The count was 1300 fish in the Kokanee creek Wednesday. — Suzy Hamilton file photo, The Nelson Daily

Things are looking good for the West Kootenay Eco Society’s annual Redfish Festival taking place on Sunday, August 30, at Kokanee Park despite worries about warmer than normal water temperatures affecting the numbers of Kokanee Salmon returning to the West Arm to spawn.

The Redfish Festival is the fourth of its kind put on by the West Kootenay Eco Society and will feature live music, tasty treats from local food vendors and guided tours of the channel.

However, the festival wouldn’t have much substance without its namesake, the Kokanee Redfish Salmon, making an appearance.

There were concerns that this summer’s scorching heat and warm waters would affect the numbers of the fish, who return to the area this time of year to lay their eggs.

Luckily for visitors looking to participate in this weekend’s fun, it looks like there will be plenty of Redfish in the lake.
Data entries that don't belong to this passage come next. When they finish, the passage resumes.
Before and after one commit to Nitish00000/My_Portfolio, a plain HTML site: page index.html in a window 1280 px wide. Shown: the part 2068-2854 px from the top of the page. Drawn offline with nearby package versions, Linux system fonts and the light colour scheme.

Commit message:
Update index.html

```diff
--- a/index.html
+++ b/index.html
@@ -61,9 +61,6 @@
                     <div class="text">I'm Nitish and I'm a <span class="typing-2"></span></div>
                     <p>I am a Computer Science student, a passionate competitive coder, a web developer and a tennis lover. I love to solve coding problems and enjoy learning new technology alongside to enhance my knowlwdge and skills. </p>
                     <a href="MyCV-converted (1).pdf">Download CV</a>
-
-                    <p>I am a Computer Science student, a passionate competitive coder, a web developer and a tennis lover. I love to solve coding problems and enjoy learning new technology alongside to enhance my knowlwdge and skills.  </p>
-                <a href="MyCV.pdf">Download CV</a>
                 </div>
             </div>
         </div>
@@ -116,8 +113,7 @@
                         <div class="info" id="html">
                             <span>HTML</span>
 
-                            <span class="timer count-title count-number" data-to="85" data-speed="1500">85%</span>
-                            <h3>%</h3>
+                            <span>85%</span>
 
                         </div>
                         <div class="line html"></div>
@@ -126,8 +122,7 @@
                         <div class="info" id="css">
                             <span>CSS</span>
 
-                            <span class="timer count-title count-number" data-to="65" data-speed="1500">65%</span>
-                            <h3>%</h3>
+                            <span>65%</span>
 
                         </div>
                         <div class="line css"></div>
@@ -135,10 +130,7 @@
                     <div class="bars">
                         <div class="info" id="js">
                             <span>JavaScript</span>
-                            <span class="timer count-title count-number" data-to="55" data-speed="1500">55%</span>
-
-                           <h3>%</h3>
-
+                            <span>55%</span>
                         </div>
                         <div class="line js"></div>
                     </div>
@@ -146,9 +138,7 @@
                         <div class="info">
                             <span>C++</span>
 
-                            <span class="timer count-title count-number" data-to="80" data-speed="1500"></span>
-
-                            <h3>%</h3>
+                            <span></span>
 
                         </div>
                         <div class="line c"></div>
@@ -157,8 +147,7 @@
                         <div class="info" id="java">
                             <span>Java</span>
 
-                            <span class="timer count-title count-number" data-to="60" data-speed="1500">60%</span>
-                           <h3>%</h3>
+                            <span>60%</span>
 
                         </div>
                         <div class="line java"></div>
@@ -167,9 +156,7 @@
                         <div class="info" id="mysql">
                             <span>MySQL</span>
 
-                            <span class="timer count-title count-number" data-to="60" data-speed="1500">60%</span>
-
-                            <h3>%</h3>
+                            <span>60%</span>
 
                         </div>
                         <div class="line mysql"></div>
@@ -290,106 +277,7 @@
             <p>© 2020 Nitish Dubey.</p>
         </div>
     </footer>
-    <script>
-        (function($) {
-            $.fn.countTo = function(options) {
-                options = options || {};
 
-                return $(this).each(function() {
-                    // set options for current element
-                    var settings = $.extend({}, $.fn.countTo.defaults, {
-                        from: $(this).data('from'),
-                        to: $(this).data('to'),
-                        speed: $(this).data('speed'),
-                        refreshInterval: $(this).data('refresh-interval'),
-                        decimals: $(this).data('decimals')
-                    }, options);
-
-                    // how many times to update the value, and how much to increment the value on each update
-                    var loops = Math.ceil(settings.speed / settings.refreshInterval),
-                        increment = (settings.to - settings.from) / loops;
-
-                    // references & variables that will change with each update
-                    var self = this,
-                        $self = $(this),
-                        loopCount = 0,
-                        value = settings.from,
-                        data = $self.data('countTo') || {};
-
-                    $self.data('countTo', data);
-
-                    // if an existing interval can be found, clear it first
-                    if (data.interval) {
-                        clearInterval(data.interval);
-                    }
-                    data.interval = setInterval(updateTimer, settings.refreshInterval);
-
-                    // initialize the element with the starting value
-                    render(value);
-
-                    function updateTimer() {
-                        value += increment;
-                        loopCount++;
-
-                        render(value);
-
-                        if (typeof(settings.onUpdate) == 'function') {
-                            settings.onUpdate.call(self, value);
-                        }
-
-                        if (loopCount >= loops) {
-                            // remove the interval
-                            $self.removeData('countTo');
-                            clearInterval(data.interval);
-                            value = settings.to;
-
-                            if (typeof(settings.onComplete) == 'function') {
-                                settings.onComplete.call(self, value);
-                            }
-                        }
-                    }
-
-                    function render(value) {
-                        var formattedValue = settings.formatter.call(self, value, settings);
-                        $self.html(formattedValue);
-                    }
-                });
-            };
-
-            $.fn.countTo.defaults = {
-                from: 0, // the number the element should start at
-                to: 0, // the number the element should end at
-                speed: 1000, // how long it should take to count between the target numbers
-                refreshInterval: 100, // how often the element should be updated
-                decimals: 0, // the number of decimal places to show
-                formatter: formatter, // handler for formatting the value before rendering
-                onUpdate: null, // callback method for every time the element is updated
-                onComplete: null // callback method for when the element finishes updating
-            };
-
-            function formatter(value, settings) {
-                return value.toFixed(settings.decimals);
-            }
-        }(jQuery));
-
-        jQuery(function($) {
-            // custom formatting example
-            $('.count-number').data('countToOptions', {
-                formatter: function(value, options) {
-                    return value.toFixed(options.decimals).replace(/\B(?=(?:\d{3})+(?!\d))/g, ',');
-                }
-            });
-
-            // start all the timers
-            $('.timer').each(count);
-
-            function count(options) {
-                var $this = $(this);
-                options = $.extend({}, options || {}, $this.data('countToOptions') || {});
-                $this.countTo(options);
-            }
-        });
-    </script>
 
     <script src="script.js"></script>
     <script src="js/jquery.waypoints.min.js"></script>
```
“Things are looking great. As of yesterday we had counted 1300 fish in the creek,” said David Reid, Executive Director for the West Kootenay Eco Society.

“Today’s count was 1815, and there have been lots of fish seen coming into the channel,” Reid said.
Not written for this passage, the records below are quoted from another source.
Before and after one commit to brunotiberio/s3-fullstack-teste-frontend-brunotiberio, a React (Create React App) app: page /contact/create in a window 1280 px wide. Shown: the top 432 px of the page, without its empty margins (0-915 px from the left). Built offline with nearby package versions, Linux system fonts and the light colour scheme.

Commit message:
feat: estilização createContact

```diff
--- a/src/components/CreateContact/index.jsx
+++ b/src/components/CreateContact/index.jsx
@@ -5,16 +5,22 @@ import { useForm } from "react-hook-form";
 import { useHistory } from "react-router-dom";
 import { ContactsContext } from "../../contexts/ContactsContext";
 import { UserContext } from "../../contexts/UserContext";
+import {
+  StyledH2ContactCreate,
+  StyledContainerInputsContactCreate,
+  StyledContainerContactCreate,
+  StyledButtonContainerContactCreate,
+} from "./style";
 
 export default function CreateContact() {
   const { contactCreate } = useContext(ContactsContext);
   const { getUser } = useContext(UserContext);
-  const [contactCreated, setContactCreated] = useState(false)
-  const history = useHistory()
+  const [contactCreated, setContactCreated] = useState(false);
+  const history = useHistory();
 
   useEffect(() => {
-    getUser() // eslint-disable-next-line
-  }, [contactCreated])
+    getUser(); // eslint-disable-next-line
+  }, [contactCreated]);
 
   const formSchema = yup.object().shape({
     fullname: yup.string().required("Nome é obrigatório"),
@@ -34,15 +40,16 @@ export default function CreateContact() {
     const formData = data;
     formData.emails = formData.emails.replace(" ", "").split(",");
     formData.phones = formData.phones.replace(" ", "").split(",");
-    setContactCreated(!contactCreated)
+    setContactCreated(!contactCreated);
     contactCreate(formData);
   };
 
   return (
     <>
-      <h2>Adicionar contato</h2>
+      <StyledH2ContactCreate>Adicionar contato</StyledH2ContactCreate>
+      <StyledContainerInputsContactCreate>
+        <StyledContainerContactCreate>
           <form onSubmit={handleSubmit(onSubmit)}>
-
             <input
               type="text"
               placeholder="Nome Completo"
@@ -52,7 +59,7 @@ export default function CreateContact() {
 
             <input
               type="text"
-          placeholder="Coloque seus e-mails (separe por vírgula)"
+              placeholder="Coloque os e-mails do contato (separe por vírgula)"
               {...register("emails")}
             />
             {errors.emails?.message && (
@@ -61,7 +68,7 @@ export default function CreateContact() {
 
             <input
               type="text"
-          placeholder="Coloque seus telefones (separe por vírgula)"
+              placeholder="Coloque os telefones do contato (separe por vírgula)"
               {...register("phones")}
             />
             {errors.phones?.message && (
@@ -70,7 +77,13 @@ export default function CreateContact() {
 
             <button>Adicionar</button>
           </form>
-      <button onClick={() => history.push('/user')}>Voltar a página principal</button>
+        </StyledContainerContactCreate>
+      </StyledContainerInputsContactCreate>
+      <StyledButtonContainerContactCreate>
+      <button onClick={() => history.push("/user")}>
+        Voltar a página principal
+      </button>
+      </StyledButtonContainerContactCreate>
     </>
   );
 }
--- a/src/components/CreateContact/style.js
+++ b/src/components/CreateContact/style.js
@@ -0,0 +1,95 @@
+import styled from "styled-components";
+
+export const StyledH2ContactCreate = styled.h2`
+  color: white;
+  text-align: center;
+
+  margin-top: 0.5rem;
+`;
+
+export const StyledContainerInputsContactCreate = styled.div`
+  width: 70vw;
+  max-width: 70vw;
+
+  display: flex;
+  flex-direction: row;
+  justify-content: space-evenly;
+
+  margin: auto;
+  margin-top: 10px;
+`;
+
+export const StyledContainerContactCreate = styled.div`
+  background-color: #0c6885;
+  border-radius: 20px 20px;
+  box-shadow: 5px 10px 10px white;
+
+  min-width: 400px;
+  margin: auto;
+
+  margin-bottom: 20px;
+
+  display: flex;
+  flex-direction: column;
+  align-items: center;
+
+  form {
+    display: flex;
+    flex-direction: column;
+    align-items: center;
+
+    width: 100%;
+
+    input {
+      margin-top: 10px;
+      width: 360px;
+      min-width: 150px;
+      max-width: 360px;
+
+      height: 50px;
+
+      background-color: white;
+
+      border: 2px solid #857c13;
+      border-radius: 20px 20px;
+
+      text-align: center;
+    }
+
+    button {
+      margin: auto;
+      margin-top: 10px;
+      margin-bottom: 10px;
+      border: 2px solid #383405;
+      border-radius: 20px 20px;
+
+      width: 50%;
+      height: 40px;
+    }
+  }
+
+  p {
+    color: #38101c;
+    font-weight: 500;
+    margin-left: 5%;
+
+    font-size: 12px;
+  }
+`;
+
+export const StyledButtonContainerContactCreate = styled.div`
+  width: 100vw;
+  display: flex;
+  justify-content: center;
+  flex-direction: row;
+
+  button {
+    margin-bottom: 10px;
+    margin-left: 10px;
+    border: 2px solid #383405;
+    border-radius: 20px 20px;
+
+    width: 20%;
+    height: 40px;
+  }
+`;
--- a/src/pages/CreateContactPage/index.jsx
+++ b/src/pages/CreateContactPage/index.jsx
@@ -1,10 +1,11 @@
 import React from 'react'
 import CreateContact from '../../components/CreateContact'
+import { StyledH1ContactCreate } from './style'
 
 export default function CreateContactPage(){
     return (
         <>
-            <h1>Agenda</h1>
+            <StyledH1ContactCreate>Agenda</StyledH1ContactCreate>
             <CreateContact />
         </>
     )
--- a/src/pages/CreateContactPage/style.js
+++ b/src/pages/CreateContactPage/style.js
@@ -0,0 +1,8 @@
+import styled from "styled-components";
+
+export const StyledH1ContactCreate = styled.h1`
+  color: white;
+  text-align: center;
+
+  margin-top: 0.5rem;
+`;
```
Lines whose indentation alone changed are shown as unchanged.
Reid continued by saying that while some fish are dying off after they’ve spawned, this is normal behaviour.

Though numbers can’t be fully analyzed until the end of September, it appears that the steps taken by ecologists and locals have garnered some success in ensuring a prosperous spawning season. 

Jeff Burrows, Senior Fish Biologist with the Ministry of Forests lands and Natural Resource Operations (FLNRO) explained to the Nelson Daily what these efforts entailed.
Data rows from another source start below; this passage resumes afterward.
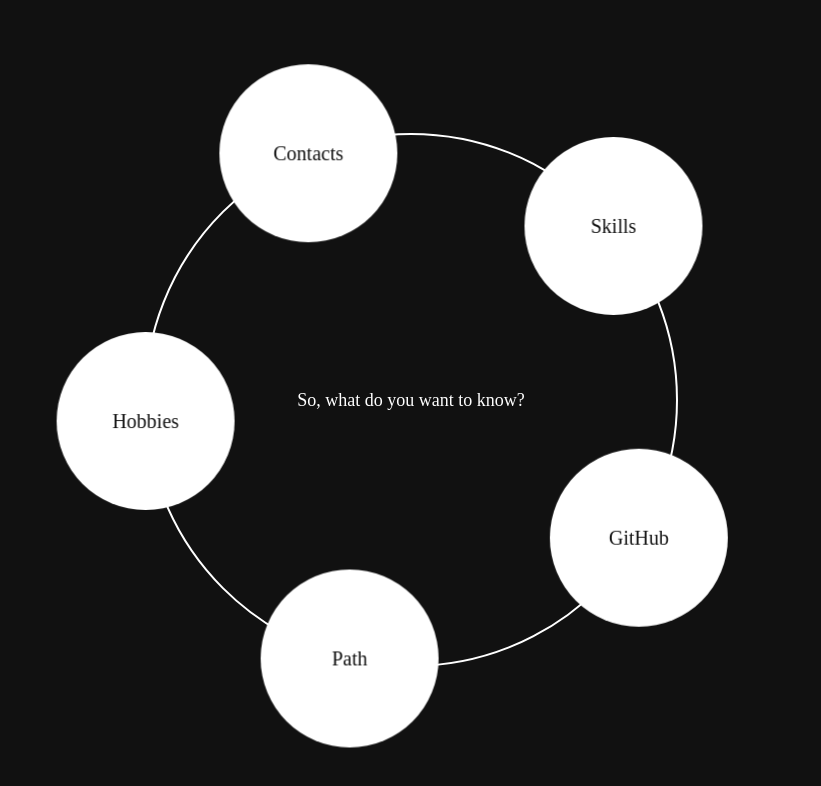
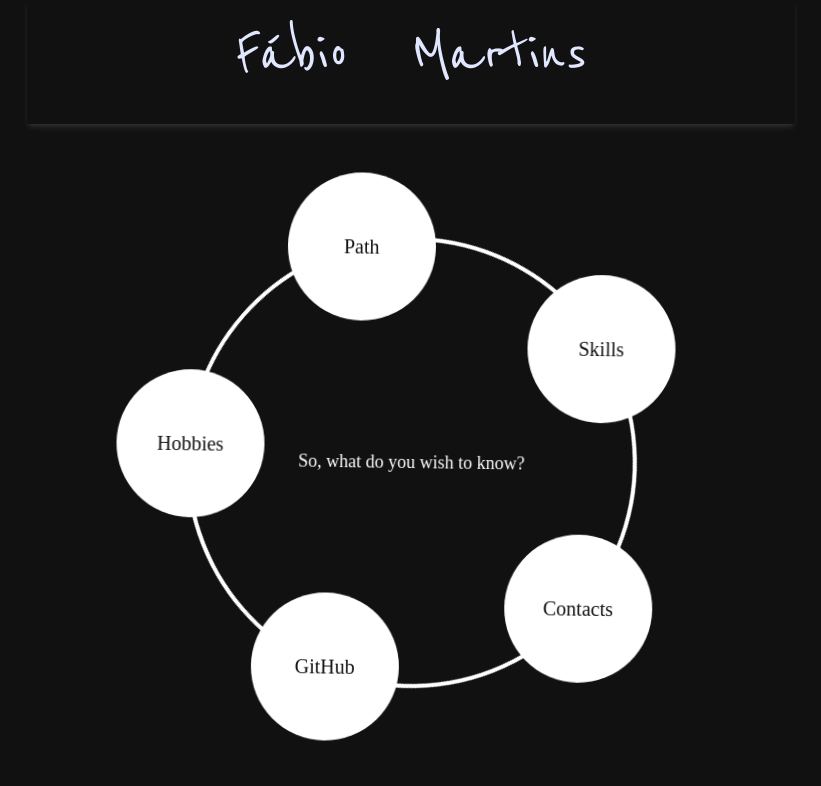
Before and after one commit to fMart8421/My-Website, a React (Create React App) app in the folder my-website/: page /home in a window 1280 px wide. Shown: the top 786 px of the page, without its empty margins (229-1050 px from the left). Built offline with nearby package versions, Linux system fonts and the light colour scheme; a web font is replaced by a local one.

Commit message:
refactored home

```diff
--- a/my-website/src/App.js
+++ b/my-website/src/App.js
@@ -35,7 +35,7 @@ function App() {
 
   return (
     <Provider store={store}>
-      {hideHeader && <Header title={location.pathname}></Header>}
+      {!hideHeader && <Header title={location.pathname}></Header>}
       <Routes className="">
         <Route exact path="/" element={<Welcome></Welcome>} />
         <Route exact path="/home" element={<Home></Home>} />
--- a/my-website/src/components/RoundedTopic/index.js
+++ b/my-website/src/components/RoundedTopic/index.js
@@ -1,18 +1,45 @@
-import React from 'react'
+import React, { useRef, useState, useEffect } from 'react'
 import { useNavigate } from 'react-router-dom'
+import { sleep } from '../../utilities/functions/utilityFunctions'
 
 const RoundedTopic = (props) => {
-    const className = "text-xl font-medium bg-white aspect-square text-dark-primary flex items-center justify-center h-1/3 hover:scale-110 transition-all ease-linear " + props.className
-    const path = `/${props.title.toLowerCase()}`;
+    const [style, setStyle] = useState({})
+    const className = "text-xl font-medium bg-white aspect-square text-dark-primary flex items-center justify-center h-1/3 hover:scale-110 transition-all ease-out duration-500 " + props.className
     const navigate = useNavigate();
+    const roundedTopicRef = useRef(null);
+
+    useEffect(() => {
+        setStyle({
+            left: "50%",
+            top: "50%",
+            animationDelay:"1s"
+        })
+        const changePosition = async () => {
+            await sleep(1000);
+            setStyle({
+                left: props.position[0] + "px",
+                top: props.position[1] + "px",
+                animationDelay:"1s"
+            })
+        }
+        changePosition();
+
+    }, [props.position])
+
     return (
+        <div
+            id={props.id}
+            ref={roundedTopicRef}
+            className={className}
+            style={style}
+            onClick={() => { navigate(props.path) }}>
             <p
-                id={props.id}
-                className={className}
-                style={props.style}
-                onClick={()=>{navigate(path)}}>
-                    {props.title}
+            className="fade-in"
+            >
+
+                {props.title}
             </p>
+        </div>
     )
 }
 
--- a/my-website/src/index.css
+++ b/my-website/src/index.css
@@ -88,6 +88,7 @@ code {
     font-family: 'Walter Turncoat';
   }
 }
+
 
 /*
 ############################################################################################################################
--- a/my-website/src/pages/Home/index.css
+++ b/my-website/src/pages/Home/index.css
@@ -3,12 +3,10 @@
 }
 
 .rotation{
-    transform-origin:left top;
     animation: orbit var(--rotation-duration) linear infinite;
 }
 
 .rotation-reverse{
-    transform-origin:left top;
     animation: orbit var(--rotation-duration) linear reverse infinite;
 }
 
--- a/my-website/src/pages/Home/index.js
+++ b/my-website/src/pages/Home/index.js
@@ -1,88 +1,71 @@
-import React, { useState, useEffect } from 'react'
-import store from '../../redux/store/store';
-import RoundedTopic from '../../components/RoundedTopic';
+import React, { useState, useEffect, useRef } from 'react'
+import RoundedTopic from '../../components/RoundedTopic'
 
-import './index.css';
+import { topics } from './topics'
+import './index.css'
+import { getPosition, sleep } from '../../utilities/functions/utilityFunctions'
 
+const topicsNumber = topics.length
 const Home = () => {
-  const [headerHeight, setHeaderHeight] = useState(store.getState().headerHeight);
-  const [height, setHeight] = useState(window.innerHeight - headerHeight);
-  const [radius, setRadius] = useState(height / 3); //radius of the circumference
-  const [center, setCenter] = useState([window.innerWidth / 2, height / 2 + store.getState().headerHeight]); // [x, y]
-  const [rotationCenter, setRotationCenter] = useState([radius, radius])
-  const [roundedTopics, setRoundedTopics] = useState([]);
-  const [hover, setHover] = useState(false);
-  const topics = ["Skills", "Contacts", "Hobbies", "Path", "GitHub"];
-  const [unrenderImage, setUnrenderImage] = useState(false);
-
+  const [roundedTopics, setRoundedTopics] = useState([])
+  const circumferenceRef = useRef(null);
+  const centerTextRef = useRef(null);
 
   useEffect(() => {
-    getPositions();
-    setRadius(Math.round(height / 3));
-  }, [])
+    const radius = circumferenceRef.current.clientHeight / 2;
+    const _topics = topics.map((topic, index) => {
+      const position = getPosition(index, radius, topicsNumber);
+      return (
+        <RoundedTopic
+          key={topic.id}
+          title={topic.name}
+          path={topic.path}
+          className="absolute rounded-full rotation-reverse -translate-x-1/2 -translate-y-1/2 origin-top-left cursor-pointer"
+          circumferenceCenter={[radius,radius]}
+          position={position}
+        />
+      )
+    });
+    const addDelayedClassname= async()=>{
+      await sleep(1000);
+      centerTextRef.current.classList.add("opacity-100");
+      circumferenceRef.current.classList.remove("border-transparent")
+      circumferenceRef.current.classList.add("rotation", "border-white")
+    }
+    setRoundedTopics(_topics);
+    addDelayedClassname();
+  }, [circumferenceRef.current])
 
-  const getPositions = () => {
-    if (!hover) {
-      const _positions = [];
-      for (let i = 0; i < topics.length; i++) {
-        _positions.push([-Math.cos((3) * Math.PI / 2 + 2 * i * Math.PI / 5) * radius + rotationCenter[0], Math.sin((3) * Math.PI / 2 + 2 * i * Math.PI / 5) * radius + rotationCenter[1]]);
-      }
-      return _positions;
+  const stopRotationHandler = () => {
+    circumferenceRef.current.style.animationPlayState = "paused";
+    for (const child of circumferenceRef.current.children) {
+      child.style.animationPlayState = "paused";
+
+    }
+  }
+  const startRotationHandler = () => {
+    circumferenceRef.current.style.animationPlayState = "running";
+    for (const child of circumferenceRef.current.children) {
+      child.style.animationPlayState = "running";
     }
   }
 
-  const stopRotation = () => {
-    document.getElementById("center_of_rotation").style.animationPlayState = "paused";
-    for (const topic of topics) {
-      document.getElementById(topic).style.animationPlayState = "paused";
-    }
-  }
-
-  const startRotation = () => {
-    document.getElementById("center_of_rotation").style.animationPlayState = "running";
-    for (const topic of topics) {
-      document.getElementById(topic).style.animationPlayState = "running";
-    }
-  }
-
-  useEffect(() => {
-    const _roundedTopics = [];
-    const positions = getPositions();
-    for (let i = 0; i < topics.length; i++) {
-      if (positions[i]) {
-        _roundedTopics.push(
-          <RoundedTopic
-            id={topics[i]}
-            onMouseEnter={() => { setHover(true) }}
-            onMouseLeave={() => { setHover(false) }}
-            className={`absolute rounded-full ease-linear rotation-reverse -translate-x-1/2 -translate-y-1/2`}
-            title={topics[i]}
-            style={{ left: `${positions[i][0]}px`, top: `${positions[i][1]}px` }}>
-          </RoundedTopic>
-        )
-      }
-    }
-    setRoundedTopics(_roundedTopics);
-  }, []);
-
   return (
-    <div className="">
+    <div className="flex-grow flex-shrink basis-0 flex justify-center items-center">
       <div
-        className={`absolute flex justify-center items-center rounded-full aspect-square border-2 border-white left-1/2 -translate-x-1/2 -translate-y-1/2`}
-        style={{ height: `${2 * radius}px`, top: `${center[1]}px` }}
-      >
-        <p className="text-lg">So, what do you want to know?</p>
-
-      </div>
-      <div
-        onMouseEnter={stopRotation}
-        onMouseLeave={startRotation}
-        id="center_of_rotation"
-        className="rotation fixed -translate-x-1/2 -translate-y-1/2 left-1/2 flex w-min aspect-square"
-        style={{ height: `${2 * radius}px`, top: `${center[1]}px` }}>
+        onMouseEnter={stopRotationHandler}
+        onMouseLeave={startRotationHandler}
+        ref={circumferenceRef}
+        className="relative h-2/3 aspect-square border-transparent border-4 rounded-full flex items-center justify-center origin-center transition-colors duration-500">
+        <p
+        ref={centerTextRef}
+        className="text-lg rotation-reverse opacity-0 transition-opacity duration-700"
+        style={{animationDelay:"1s"}}
+        >
+          So, what do you wish to know?
+          </p>
         {roundedTopics}
       </div>
-
     </div>
   )
 }
--- /dev/null
+++ b/my-website/src/pages/Home/topics.js
@@ -0,0 +1,27 @@
+export const topics = [
+    {
+      id:1,
+      name:"Contacts",
+      path:"/contacts"
+    },
+    {
+      id:2,
+      name:"GitHub",
+      path:"/github"
+    },
+    {
+      id:3,
+      name:"Hobbies",
+      path:"/hobbies"
+    },
+    {
+      id:4,
+      name:"Path",
+      path:"/path"
+    },
+    {
+      id:5,
+      name:"Skills",
+      path:"/skills"
+    },
+  ]
--- a/my-website/src/utilities/functions/utilityFunctions.js
+++ b/my-website/src/utilities/functions/utilityFunctions.js
@@ -39,5 +39,9 @@ const getProjects = (_project, id) => {
 
 }
 
+const getPosition = (_offset, _radius, _division) => {
+    return [Math.cos(_offset*2*Math.PI/_division)*_radius+_radius,Math.sin(_offset*2*Math.PI/_division)*_radius+_radius]
+  }
 
-export { openWindow, sleep, closeMenu, getProjects };
+
+export { openWindow, sleep, closeMenu, getProjects, getPosition };
```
“We will divert more water from Kokanee and Redfish Creeks into the spawning channels (all water returns back to the natural stream channel a short distance downstream of the point of diversion) to ensure adequate flows for spawning in the spawning channels, where egg-to-fry survival is highest.”

Burrows also mentioned some tips for guests visiting the park and how they can help maintain healthy population numbers and encourage spawning to continue.

“We’d ask the public to help in ensuring that spawning kokanee remain unmolested – for example, in recent years unsupervised dogs have been in the spawning channels chasing spawning kokanee. This causes unnecessary and avoidable stress and mortality.”

The Redfish Festival takes place on Sunday, August 30th, and runs from 11-6. On top of all the other activities, visitors will be able to “learn more about these wonderful fish who return year after year, how they are the key to the web of life, and what we can do to protect them.”

For more information on the event, check out the website.